<<<<
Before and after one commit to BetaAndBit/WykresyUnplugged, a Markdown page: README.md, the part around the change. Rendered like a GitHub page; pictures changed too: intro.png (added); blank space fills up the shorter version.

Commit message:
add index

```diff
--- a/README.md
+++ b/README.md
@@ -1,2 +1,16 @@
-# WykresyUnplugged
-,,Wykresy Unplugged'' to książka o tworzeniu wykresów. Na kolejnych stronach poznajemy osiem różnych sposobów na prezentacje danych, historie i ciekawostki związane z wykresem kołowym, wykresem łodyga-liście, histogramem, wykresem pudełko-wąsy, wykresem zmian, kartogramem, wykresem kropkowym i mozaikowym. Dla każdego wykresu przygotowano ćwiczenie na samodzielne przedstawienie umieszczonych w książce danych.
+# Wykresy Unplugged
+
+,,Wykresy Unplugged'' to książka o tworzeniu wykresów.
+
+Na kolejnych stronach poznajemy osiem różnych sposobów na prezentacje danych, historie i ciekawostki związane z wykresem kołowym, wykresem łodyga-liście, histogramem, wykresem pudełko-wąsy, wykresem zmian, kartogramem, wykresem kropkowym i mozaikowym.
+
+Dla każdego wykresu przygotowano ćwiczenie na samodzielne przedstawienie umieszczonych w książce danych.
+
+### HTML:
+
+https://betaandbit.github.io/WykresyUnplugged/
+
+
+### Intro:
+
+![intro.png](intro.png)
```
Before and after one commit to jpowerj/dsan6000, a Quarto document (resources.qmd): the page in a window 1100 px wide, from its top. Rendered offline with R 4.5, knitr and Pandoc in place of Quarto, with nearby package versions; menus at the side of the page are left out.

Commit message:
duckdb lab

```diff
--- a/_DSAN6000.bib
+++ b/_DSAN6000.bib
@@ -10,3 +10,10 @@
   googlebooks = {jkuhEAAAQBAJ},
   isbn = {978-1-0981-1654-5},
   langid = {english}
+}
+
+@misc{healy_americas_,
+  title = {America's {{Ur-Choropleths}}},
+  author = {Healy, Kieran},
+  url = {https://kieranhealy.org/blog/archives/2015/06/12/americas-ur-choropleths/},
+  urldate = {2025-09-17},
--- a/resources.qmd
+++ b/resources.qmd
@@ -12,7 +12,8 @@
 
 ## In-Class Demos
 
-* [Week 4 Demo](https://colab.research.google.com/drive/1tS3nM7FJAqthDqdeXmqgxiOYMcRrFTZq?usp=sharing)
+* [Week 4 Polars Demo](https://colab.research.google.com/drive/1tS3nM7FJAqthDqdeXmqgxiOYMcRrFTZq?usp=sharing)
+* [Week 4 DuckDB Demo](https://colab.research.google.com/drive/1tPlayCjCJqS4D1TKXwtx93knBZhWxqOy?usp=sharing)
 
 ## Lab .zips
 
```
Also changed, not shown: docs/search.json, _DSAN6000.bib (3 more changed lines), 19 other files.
>>>>
Task directions:
Give the number of lines in the listing that hold "kropkowym", with no other words.

Finished exercise:
2